The Six Strategies include:
- Convene a working group of chief information and technology leaders to determine more effective technical and operational procedures that mitigate change environments for open government;
- Create opportunities for developing public goods applications that are sustainable through public-private partnerships or philanthropic investments;
- Establish more flexible procurement procedures, off-the-shelf purchasing and easier contracting for the technologies used to disseminate government information;
- Improve broadband access to community anchor institutions;
- Create government content that is relevant and accessible to all populations regardless of ability, language or literacy level; and
- Promote public-private partnerships for professional development to enhance skill-building, technical expertise and forward-thinking processes within government.
“The purpose of these strategies is to provide a framework for facilitating these activities and placing government entities on the proper pathway toward the full realization of the benefits of information transparency,” note the authors in the paper.
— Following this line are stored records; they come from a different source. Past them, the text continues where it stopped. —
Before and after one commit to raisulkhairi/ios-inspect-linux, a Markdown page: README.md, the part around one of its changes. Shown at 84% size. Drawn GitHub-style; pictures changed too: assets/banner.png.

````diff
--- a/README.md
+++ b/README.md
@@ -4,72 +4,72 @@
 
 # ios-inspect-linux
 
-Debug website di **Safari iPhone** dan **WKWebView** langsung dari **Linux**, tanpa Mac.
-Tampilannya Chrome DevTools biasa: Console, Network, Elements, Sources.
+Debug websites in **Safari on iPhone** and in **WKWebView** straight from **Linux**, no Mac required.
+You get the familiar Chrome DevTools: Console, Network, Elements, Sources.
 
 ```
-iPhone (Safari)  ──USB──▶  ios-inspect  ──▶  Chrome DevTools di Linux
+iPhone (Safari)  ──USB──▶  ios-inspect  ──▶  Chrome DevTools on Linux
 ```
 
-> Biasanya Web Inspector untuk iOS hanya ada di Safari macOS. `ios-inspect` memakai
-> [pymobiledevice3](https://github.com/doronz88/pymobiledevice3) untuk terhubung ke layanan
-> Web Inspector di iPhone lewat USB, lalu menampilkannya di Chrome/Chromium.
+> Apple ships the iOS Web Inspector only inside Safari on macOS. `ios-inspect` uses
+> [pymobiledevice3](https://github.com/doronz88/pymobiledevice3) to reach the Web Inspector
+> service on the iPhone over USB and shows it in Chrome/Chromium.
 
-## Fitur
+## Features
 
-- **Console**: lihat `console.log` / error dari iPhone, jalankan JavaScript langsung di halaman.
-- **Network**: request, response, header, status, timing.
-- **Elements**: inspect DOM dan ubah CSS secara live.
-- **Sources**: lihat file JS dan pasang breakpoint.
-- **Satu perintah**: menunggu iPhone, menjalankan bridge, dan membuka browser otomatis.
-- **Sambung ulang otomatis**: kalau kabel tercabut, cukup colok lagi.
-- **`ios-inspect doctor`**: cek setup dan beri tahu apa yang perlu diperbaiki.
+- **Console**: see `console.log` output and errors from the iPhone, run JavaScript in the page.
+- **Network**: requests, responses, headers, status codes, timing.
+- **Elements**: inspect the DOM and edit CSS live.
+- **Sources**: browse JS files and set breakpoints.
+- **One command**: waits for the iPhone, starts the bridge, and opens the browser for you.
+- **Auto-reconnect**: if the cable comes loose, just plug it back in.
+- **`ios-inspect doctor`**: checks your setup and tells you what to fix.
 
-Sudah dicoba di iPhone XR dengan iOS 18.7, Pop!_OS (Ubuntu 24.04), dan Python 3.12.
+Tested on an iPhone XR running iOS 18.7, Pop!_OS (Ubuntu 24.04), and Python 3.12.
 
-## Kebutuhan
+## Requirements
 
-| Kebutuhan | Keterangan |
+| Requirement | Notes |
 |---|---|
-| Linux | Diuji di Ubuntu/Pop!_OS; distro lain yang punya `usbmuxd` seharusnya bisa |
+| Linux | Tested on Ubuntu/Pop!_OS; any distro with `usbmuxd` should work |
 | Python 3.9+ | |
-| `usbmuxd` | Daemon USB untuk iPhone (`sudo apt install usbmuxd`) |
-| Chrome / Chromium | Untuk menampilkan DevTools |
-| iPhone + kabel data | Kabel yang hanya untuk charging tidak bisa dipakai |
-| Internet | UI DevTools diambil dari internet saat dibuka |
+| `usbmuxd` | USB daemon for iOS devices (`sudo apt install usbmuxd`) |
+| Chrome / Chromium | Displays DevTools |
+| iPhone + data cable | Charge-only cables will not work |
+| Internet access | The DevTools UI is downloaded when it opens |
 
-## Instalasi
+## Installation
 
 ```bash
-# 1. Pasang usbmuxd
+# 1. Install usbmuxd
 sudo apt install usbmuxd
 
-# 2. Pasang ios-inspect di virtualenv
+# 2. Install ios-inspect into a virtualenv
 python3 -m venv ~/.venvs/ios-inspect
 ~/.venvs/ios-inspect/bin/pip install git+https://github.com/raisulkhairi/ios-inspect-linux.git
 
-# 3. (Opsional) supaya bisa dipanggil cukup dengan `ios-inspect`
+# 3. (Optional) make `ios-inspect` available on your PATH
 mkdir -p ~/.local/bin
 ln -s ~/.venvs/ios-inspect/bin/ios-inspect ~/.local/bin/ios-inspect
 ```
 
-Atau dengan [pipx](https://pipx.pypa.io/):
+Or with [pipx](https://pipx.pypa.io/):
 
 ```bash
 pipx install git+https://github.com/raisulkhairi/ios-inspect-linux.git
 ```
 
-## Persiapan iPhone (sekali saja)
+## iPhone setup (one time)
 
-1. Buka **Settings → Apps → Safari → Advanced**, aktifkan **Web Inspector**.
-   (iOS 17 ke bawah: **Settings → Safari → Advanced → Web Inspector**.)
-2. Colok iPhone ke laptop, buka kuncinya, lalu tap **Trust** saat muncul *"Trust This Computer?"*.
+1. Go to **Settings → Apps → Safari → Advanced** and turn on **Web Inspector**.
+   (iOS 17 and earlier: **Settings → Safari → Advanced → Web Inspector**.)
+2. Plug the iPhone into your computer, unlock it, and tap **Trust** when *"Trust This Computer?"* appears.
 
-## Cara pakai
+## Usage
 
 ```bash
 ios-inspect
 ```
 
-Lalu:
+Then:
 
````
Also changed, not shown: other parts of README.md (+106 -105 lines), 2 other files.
Adopting these strategies will enable state and local governments to tap into the expertise and innovative spirit of the public to create new “public goods” apps and community information resources. The authors further observe that “to focus exclusively on the one-way push of information by government to the public is to miss the promise of innovative e-government techniques designed to transform this dynamic into a mutually beneficial, two-way collaboration.”
Government Transparency: Six Strategies for More Open and Participatory Government explores the evolution of transparency and open government policies and the important role that broadband technologies play in moving beyond analog-era notions of transparency. It also addresses the practical barriers that stand in the way of realizing the full value of open government, including design flaws in open government tools, inadequate broadband access and adoption among the public, misunderstanding public demands for information, and legal constraints.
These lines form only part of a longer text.